**EXERCISE OBJECTIVE**:
The data beneath this task is to be duplicated exactly, in its entirety.

**EXERCISE MATERIAL**:
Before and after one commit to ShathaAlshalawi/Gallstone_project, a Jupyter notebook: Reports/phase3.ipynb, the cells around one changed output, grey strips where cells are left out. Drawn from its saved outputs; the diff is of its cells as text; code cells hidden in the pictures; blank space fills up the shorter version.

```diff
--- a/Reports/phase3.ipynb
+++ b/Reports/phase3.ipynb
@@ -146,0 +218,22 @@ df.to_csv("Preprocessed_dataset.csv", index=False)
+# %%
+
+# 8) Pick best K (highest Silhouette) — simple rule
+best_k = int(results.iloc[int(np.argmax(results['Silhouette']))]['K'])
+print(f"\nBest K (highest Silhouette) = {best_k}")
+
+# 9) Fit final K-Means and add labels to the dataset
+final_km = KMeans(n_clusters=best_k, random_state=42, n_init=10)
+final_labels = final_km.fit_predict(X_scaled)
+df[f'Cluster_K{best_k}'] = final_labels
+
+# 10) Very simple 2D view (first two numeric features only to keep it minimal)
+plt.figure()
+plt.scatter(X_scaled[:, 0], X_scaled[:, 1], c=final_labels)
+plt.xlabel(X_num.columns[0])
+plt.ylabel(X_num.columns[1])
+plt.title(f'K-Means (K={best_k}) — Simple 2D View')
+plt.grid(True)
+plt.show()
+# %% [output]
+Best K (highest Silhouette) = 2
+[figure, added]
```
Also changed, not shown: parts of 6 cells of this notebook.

**ANSWER**:
Before and after one commit to ShathaAlshalawi/Gallstone_project, a Jupyter notebook: Reports/phase3.ipynb, the cells around one changed output, grey strips where cells are left out. Drawn from its saved outputs; the diff is of its cells as text; code cells hidden in the pictures; blank space fills up the shorter version.

```diff
--- a/Reports/phase3.ipynb
+++ b/Reports/phase3.ipynb
@@ -146,0 +218,22 @@ df.to_csv("Preprocessed_dataset.csv", index=False)
+# %%
+
+# 8) Pick best K (highest Silhouette) — simple rule
+best_k = int(results.iloc[int(np.argmax(results['Silhouette']))]['K'])
+print(f"\nBest K (highest Silhouette) = {best_k}")
+
+# 9) Fit final K-Means and add labels to the dataset
+final_km = KMeans(n_clusters=best_k, random_state=42, n_init=10)
+final_labels = final_km.fit_predict(X_scaled)
+df[f'Cluster_K{best_k}'] = final_labels
+
+# 10) Very simple 2D view (first two numeric features only to keep it minimal)
+plt.figure()
+plt.scatter(X_scaled[:, 0], X_scaled[:, 1], c=final_labels)
+plt.xlabel(X_num.columns[0])
+plt.ylabel(X_num.columns[1])
+plt.title(f'K-Means (K={best_k}) — Simple 2D View')
+plt.grid(True)
+plt.show()
+# %% [output]
+Best K (highest Silhouette) = 2
+[figure, added]
```
Also changed, not shown: parts of 6 cells of this notebook.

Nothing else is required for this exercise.